▸ PROVIDED ENTRIES
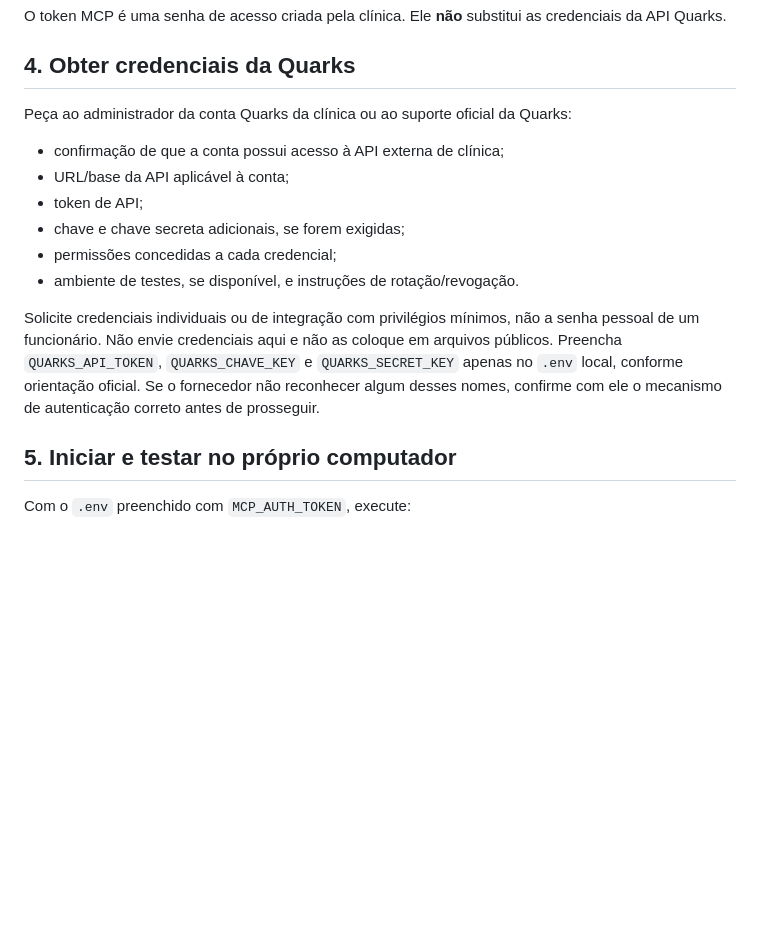
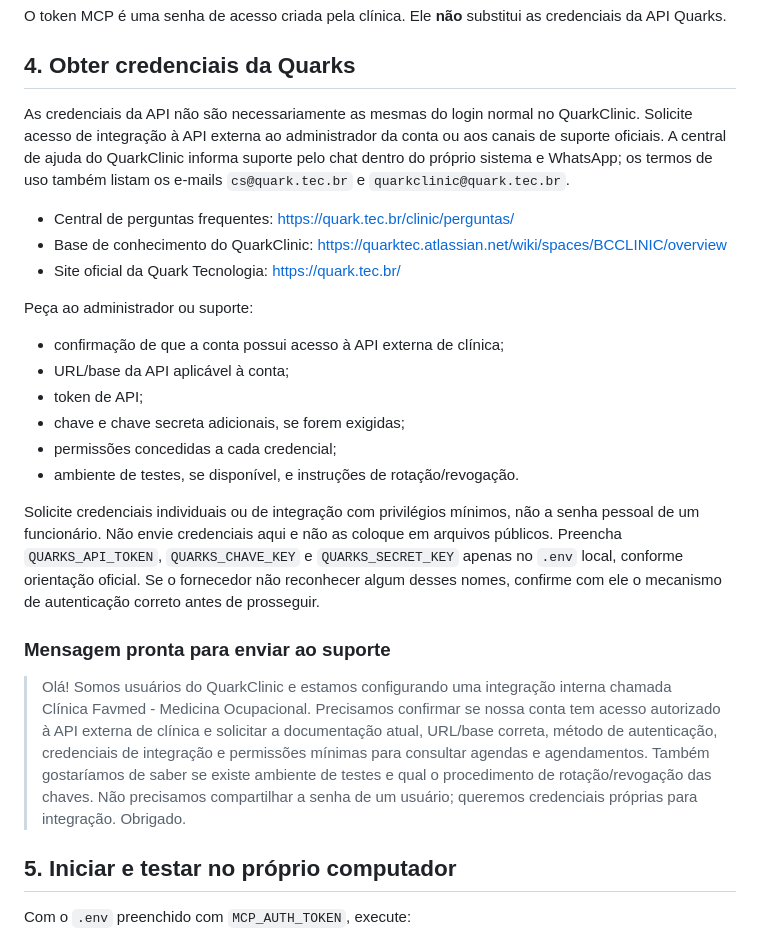
Before and after one commit to danielmarkpsn-pixel/FAVMED, a Markdown page: docs/CONFIGURACAO-LOCAL-WINDOWS.md, the part around the change. Rendered like a GitHub page; blank space fills up the shorter version.

Commit message:
Inclui canais oficiais para solicitar acesso à API Quarks

```diff
--- a/docs/CONFIGURACAO-LOCAL-WINDOWS.md
+++ b/docs/CONFIGURACAO-LOCAL-WINDOWS.md
@@ -42,7 +42,13 @@ O token MCP é uma senha de acesso criada pela clínica. Ele **não** substitui
 
 ## 4. Obter credenciais da Quarks
 
-Peça ao administrador da conta Quarks da clínica ou ao suporte oficial da Quarks:
+As credenciais da API não são necessariamente as mesmas do login normal no QuarkClinic. Solicite acesso de integração à API externa ao administrador da conta ou aos canais de suporte oficiais. A central de ajuda do QuarkClinic informa suporte pelo chat dentro do próprio sistema e WhatsApp; os termos de uso também listam os e-mails `cs@quark.tec.br` e `quarkclinic@quark.tec.br`.
+
+- Central de perguntas frequentes: https://quark.tec.br/clinic/perguntas/
+- Base de conhecimento do QuarkClinic: https://quarktec.atlassian.net/wiki/spaces/BCCLINIC/overview
+- Site oficial da Quark Tecnologia: https://quark.tec.br/
+
+Peça ao administrador ou suporte:
 
 - confirmação de que a conta possui acesso à API externa de clínica;
 - URL/base da API aplicável à conta;
@@ -52,6 +58,10 @@ Peça ao administrador da conta Quarks da clínica ou ao suporte oficial da Quar
 - ambiente de testes, se disponível, e instruções de rotação/revogação.
 
 Solicite credenciais individuais ou de integração com privilégios mínimos, não a senha pessoal de um funcionário. Não envie credenciais aqui e não as coloque em arquivos públicos. Preencha `QUARKS_API_TOKEN`, `QUARKS_CHAVE_KEY` e `QUARKS_SECRET_KEY` apenas no `.env` local, conforme orientação oficial. Se o fornecedor não reconhecer algum desses nomes, confirme com ele o mecanismo de autenticação correto antes de prosseguir.
+
+### Mensagem pronta para enviar ao suporte
+
+> Olá! Somos usuários do QuarkClinic e estamos configurando uma integração interna chamada Clínica Favmed - Medicina Ocupacional. Precisamos confirmar se nossa conta tem acesso autorizado à API externa de clínica e solicitar a documentação atual, URL/base correta, método de autenticação, credenciais de integração e permissões mínimas para consultar agendas e agendamentos. Também gostaríamos de saber se existe ambiente de testes e qual o procedimento de rotação/revogação das chaves. Não precisamos compartilhar a senha de um usuário; queremos credenciais próprias para integração. Obrigado.
 
 ## 5. Iniciar e testar no próprio computador
 
```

▸ PROBLEM TO SOLVE
The reply must contain every entry above, exactly as written, and none of the pictures.

▸ YOUR SOLUTION
Before and after one commit to danielmarkpsn-pixel/FAVMED, a Markdown page: docs/CONFIGURACAO-LOCAL-WINDOWS.md, the part around the change. Rendered like a GitHub page; blank space fills up the shorter version.

Commit message:
Inclui canais oficiais para solicitar acesso à API Quarks

```diff
--- a/docs/CONFIGURACAO-LOCAL-WINDOWS.md
+++ b/docs/CONFIGURACAO-LOCAL-WINDOWS.md
@@ -42,7 +42,13 @@ O token MCP é uma senha de acesso criada pela clínica. Ele **não** substitui
 
 ## 4. Obter credenciais da Quarks
 
-Peça ao administrador da conta Quarks da clínica ou ao suporte oficial da Quarks:
+As credenciais da API não são necessariamente as mesmas do login normal no QuarkClinic. Solicite acesso de integração à API externa ao administrador da conta ou aos canais de suporte oficiais. A central de ajuda do QuarkClinic informa suporte pelo chat dentro do próprio sistema e WhatsApp; os termos de uso também listam os e-mails `cs@quark.tec.br` e `quarkclinic@quark.tec.br`.
+
+- Central de perguntas frequentes: https://quark.tec.br/clinic/perguntas/
+- Base de conhecimento do QuarkClinic: https://quarktec.atlassian.net/wiki/spaces/BCCLINIC/overview
+- Site oficial da Quark Tecnologia: https://quark.tec.br/
+
+Peça ao administrador ou suporte:
 
 - confirmação de que a conta possui acesso à API externa de clínica;
 - URL/base da API aplicável à conta;
@@ -52,6 +58,10 @@ Peça ao administrador da conta Quarks da clínica ou ao suporte oficial da Quar
 - ambiente de testes, se disponível, e instruções de rotação/revogação.
 
 Solicite credenciais individuais ou de integração com privilégios mínimos, não a senha pessoal de um funcionário. Não envie credenciais aqui e não as coloque em arquivos públicos. Preencha `QUARKS_API_TOKEN`, `QUARKS_CHAVE_KEY` e `QUARKS_SECRET_KEY` apenas no `.env` local, conforme orientação oficial. Se o fornecedor não reconhecer algum desses nomes, confirme com ele o mecanismo de autenticação correto antes de prosseguir.
+
+### Mensagem pronta para enviar ao suporte
+
+> Olá! Somos usuários do QuarkClinic e estamos configurando uma integração interna chamada Clínica Favmed - Medicina Ocupacional. Precisamos confirmar se nossa conta tem acesso autorizado à API externa de clínica e solicitar a documentação atual, URL/base correta, método de autenticação, credenciais de integração e permissões mínimas para consultar agendas e agendamentos. Também gostaríamos de saber se existe ambiente de testes e qual o procedimento de rotação/revogação das chaves. Não precisamos compartilhar a senha de um usuário; queremos credenciais próprias para integração. Obrigado.
 
 ## 5. Iniciar e testar no próprio computador
 
```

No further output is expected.